I like to experience my birthdays in a low-key fashion. No party, no celebration, just some quiet time at home. It took years to convince the wife that I really didn’t need a surprise party on my birthday (I’ve since found out that she does, so I dutifully attempt to plan one each year) it was just too unnerving, wondering when I was going to be ambushed. It’s been several years since the last party, and I haven’t missed it.
This year we went to Schlitterbahn for my birthday. How’s that for low-key? Well the kids loved it, and they are what is important to me these days.
So, I’m finally sitting at home enjoying my well earned quiet time, and the phone rings. It’s my mom. My mom, who is in California with her mom, on my birthday. Not here with me (not that it’s surprising, but the next part is) on my birthday, but in the even more distant (from Mom’s locus operandi, Albuquerque, New Mexico) She’s in Sacramento, California for her mom’s birthday. This is when I find out, for the first time, that my maternal Grandmother’s birthday is the day after mine. You’d think someone would have mentioned it in the intervening 40+ years, wouldn’t you?
Not if you knew my maternal Grandmother. This is the woman who was lovingly referred to as “The Wicked Witch of the West” for most of my childhood years. This is the woman who, when informed of the wife and my impending wedding plans said “I wouldn’t bother.” (If I was feeling generous I would hope she meant we should elope and save the wedding money, but I doubt that was the true motivation. It certainly didn’t come across that way.) The grandmother who doesn’t even know that she has great-grandchildren living in my house. The only reason I ever had kind words for her was because she was married to my sweet old Grandfather. Him I’d take time to talk to, or go out of my way to visit (it was on one of those visits when the wife earned the animosity of the rest of the family by putting the wicked witch in her place. It’s funny how family can be endlessly cruel to each other, but can’t abide it when it comes from the figurative outsider) but he’s been gone for several years now.

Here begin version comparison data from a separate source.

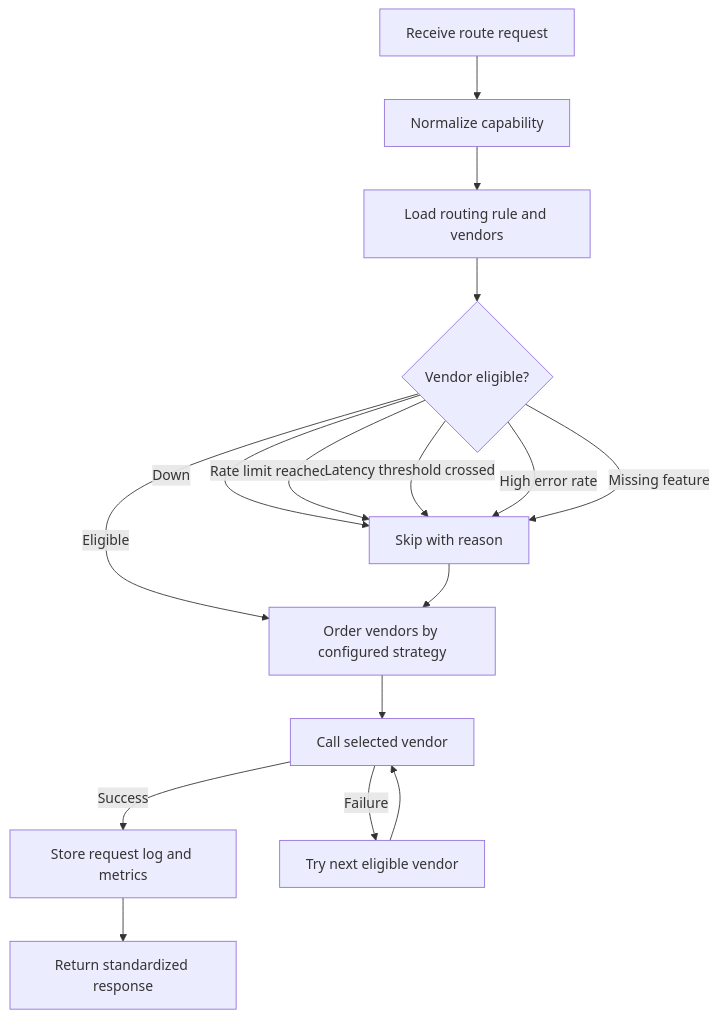
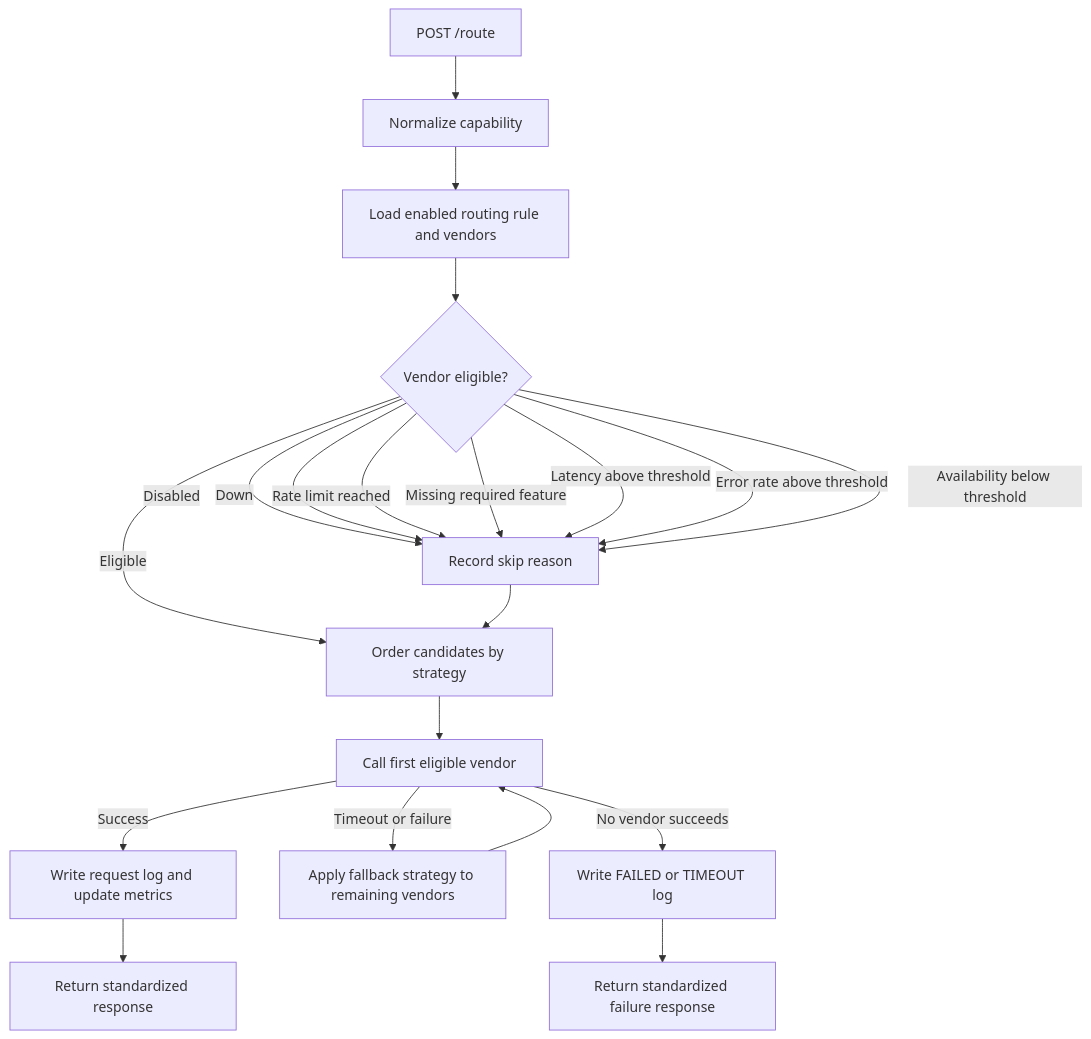
Before and after one commit to Sriman2517/VendorSwitch: the second of 4 diagrams in ARCHITECTURE.md, drawn with Mermaid. The commit also changed other lines of this file and 9 other files, not shown here.

Commit message:
Added Agentic Ai flow

````diff
--- a/ARCHITECTURE.md
+++ b/ARCHITECTURE.md
@@ -28,18 +44,24 @@
 ```mermaid
 flowchart TD
-  Start[Receive route request] --> Capability[Normalize capability]
-  Capability --> Load[Load routing rule and vendors]
-  Load --> Check{Vendor eligible?}
-  Check -->|Down| Skip[Skip with reason]
-  Check -->|Rate limit reached| Skip
-  Check -->|Latency threshold crossed| Skip
-  Check -->|High error rate| Skip
-  Check -->|Missing feature| Skip
-  Check -->|Eligible| Strategy[Order vendors by configured strategy]
-  Strategy --> Try[Call selected vendor]
-  Try -->|Success| LogSuccess[Store request log and metrics]
-  Try -->|Failure| Failover[Try next eligible vendor]
-  Failover --> Try
+  Start[POST /route] --> Capability[Normalize capability]
+  Capability --> Load[Load enabled routing rule and vendors]
+  Load --> Eligibility{Vendor eligible?}
+
+  Eligibility -->|Disabled| Skip[Record skip reason]
+  Eligibility -->|Down| Skip
+  Eligibility -->|Rate limit reached| Skip
+  Eligibility -->|Missing required feature| Skip
+  Eligibility -->|Latency above threshold| Skip
+  Eligibility -->|Error rate above threshold| Skip
+  Eligibility -->|Availability below threshold| Skip
+  Eligibility -->|Eligible| Order[Order candidates by strategy]
+
+  Skip --> Order
+  Order --> Try[Call first eligible vendor]
+  Try -->|Success| LogSuccess[Write request log and update metrics]
+  Try -->|Timeout or failure| Fallback[Apply fallback strategy to remaining vendors]
+  Fallback --> Try
   LogSuccess --> Response[Return standardized response]
-  Skip --> Strategy
+  Try -->|No vendor succeeds| LogFailure[Write FAILED or TIMEOUT log]
+  LogFailure --> ErrorResponse[Return standardized failure response]
 ```
````
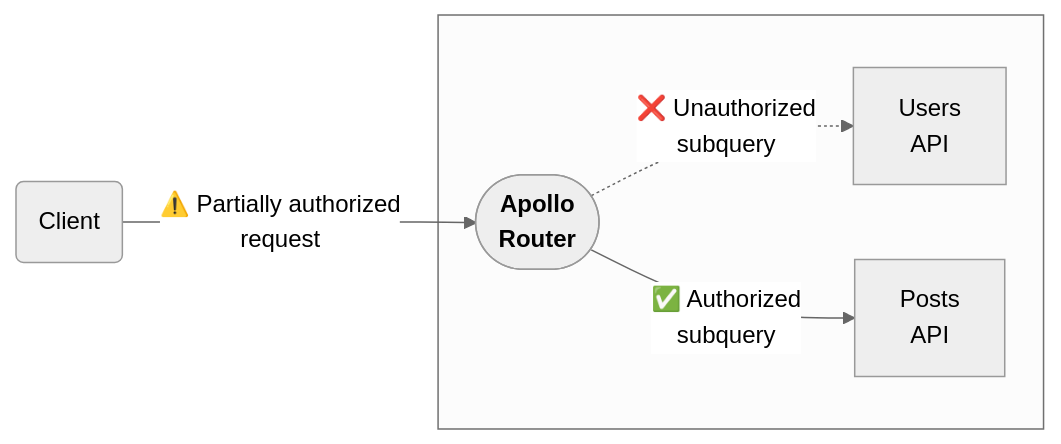
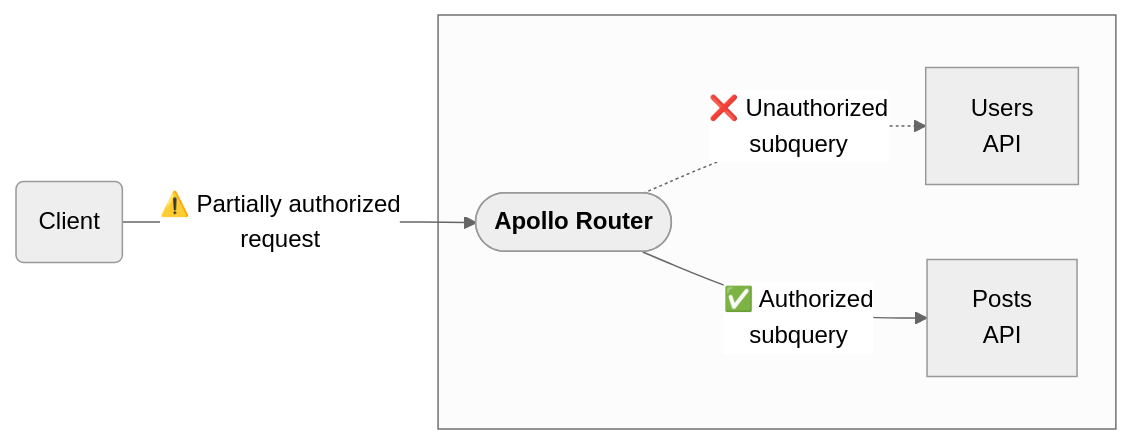
The second of 3 diagrams in docs/source/configuration/authorization.mdx (apollographql/router), drawn with Mermaid (neutral theme) before and after one commit. The commit also changed other lines of this file, not shown here.

Commit message:
Revert Mermaid changes

````diff
--- a/docs/source/configuration/authorization.mdx
+++ b/docs/source/configuration/authorization.mdx
@@ -31,12 +31,12 @@
   ```mermaid
   flowchart LR;
     clients(Client);
     subgraph Router[" "]
-      router(["<b>Apollo<br/>Router</b>"]);
+      router(["<b>Apollo Router</b>"]);
       serviceB[Users<br/>API];
       serviceC[Posts<br/>API];
     end
     router -->|"✅ Authorized <br/> subquery"| serviceC;
       router -.->|"❌ Unauthorized <br/> subquery"| serviceB;
     clients -->|"⚠️ Partially authorized <br/>request"| router;
   ```
````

I do try to keep track of birthdays. I’m far from perfect about it, but I do try. Whether or not someone celebrates their birthday it remains an important day in a person’s life and I like to know when to pass on birthday wishes if I’m presented with an opportunity. Consequently I was a little surprised that I didn’t have Grandma’s birthday noted in my calendar even with the past relationship that we have had. This was a fact that I laughingly related to my mom, along with the fact that I didn’t even have contact information for her to append the birthday to, because I couldn’t imagine why I would ever need to talk to her.
My Mom’s response? “Well here she is, wish her a happy birthday!” I could hear my mental fabric ripping at that point. My side of the conversation went like this;
Hi, Grandma. Happy Birthday!”
“Yes, today is my birthday, and yours is tomorrow, isn’t that funny?”
“You didn’t know that today was my birthday?”
“Yes, I’m getting forgetful these days, too. Well, talk to you later.”
My mother calls me on my birthday so that I can wish a happy birthday to a relative that I mercifully have not thought of for years. A grandparent that hadn’t bothered to remember or mark the birthdays of the children of her only daughter. Ever. As in, she never called. She never sent gifts. She never uttered a peep or spent a cent on a birthday for me or my siblings, ever. That is how I will remember her, and I’m reminded of this fact on my birthday.
Thanks Mom. I think I’ll surprise her with a suitably equivalent gift next year. A car repossession, or perhaps an IRS audit. Something that reflects the thoughtfulness of the gift. From now on, on my birthday, I will be reminded that the WWW’s birthday is the very next day. Something to truly look forward to.
At least mom called. I guess.